[Task]
Copy every line of the listing that holds the string "base".

[Excerpted records]
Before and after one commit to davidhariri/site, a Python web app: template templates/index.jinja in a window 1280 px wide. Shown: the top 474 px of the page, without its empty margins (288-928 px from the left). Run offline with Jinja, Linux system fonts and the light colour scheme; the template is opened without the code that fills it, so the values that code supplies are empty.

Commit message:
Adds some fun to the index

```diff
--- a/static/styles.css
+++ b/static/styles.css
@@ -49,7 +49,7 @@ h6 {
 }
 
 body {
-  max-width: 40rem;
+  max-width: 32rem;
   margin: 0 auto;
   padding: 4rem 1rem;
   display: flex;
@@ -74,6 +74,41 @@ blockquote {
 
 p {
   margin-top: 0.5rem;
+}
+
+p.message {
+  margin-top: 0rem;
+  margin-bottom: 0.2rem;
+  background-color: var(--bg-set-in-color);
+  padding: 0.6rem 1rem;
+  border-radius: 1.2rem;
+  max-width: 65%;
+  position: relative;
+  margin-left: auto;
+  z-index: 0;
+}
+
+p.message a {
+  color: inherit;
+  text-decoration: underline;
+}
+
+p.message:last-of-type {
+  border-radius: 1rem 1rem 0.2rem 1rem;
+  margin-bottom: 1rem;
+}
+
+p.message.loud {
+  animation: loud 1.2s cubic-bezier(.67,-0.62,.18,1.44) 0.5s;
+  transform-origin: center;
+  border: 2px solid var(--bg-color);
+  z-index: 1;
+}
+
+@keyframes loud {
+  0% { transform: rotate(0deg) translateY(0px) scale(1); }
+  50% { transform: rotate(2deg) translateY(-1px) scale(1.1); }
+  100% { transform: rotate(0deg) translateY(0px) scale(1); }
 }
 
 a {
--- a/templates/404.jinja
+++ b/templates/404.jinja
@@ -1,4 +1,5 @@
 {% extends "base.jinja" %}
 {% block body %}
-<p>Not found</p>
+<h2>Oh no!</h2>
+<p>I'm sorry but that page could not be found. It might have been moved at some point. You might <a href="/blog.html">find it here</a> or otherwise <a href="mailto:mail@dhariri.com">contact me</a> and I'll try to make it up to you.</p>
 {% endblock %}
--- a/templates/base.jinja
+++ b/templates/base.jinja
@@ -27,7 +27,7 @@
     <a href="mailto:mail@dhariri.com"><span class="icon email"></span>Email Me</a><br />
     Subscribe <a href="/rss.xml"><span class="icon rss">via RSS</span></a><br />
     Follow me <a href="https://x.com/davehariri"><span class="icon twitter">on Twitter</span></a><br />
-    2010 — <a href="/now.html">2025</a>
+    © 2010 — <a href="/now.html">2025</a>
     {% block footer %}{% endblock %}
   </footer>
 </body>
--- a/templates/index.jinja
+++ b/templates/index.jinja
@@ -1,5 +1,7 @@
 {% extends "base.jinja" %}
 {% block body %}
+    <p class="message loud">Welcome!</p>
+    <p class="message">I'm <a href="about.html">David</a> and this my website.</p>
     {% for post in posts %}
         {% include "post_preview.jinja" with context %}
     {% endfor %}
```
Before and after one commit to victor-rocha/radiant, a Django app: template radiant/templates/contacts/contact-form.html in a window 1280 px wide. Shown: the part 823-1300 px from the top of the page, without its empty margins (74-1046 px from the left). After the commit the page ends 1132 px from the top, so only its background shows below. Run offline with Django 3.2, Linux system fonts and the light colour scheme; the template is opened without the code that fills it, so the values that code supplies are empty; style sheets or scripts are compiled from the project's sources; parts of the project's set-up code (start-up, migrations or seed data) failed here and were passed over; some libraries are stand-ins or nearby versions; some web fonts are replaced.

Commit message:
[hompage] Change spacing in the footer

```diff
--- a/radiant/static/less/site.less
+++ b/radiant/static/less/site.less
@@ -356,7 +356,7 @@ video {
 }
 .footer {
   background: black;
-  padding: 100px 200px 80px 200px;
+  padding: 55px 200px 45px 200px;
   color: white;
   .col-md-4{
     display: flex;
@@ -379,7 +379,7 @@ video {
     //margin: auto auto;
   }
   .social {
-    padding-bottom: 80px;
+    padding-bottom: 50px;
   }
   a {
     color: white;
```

[Answer to this exercise]
 {% extends "base.jinja" %}
--- a/templates/base.jinja
+++ b/templates/base.jinja
 {% extends "base.jinja" %}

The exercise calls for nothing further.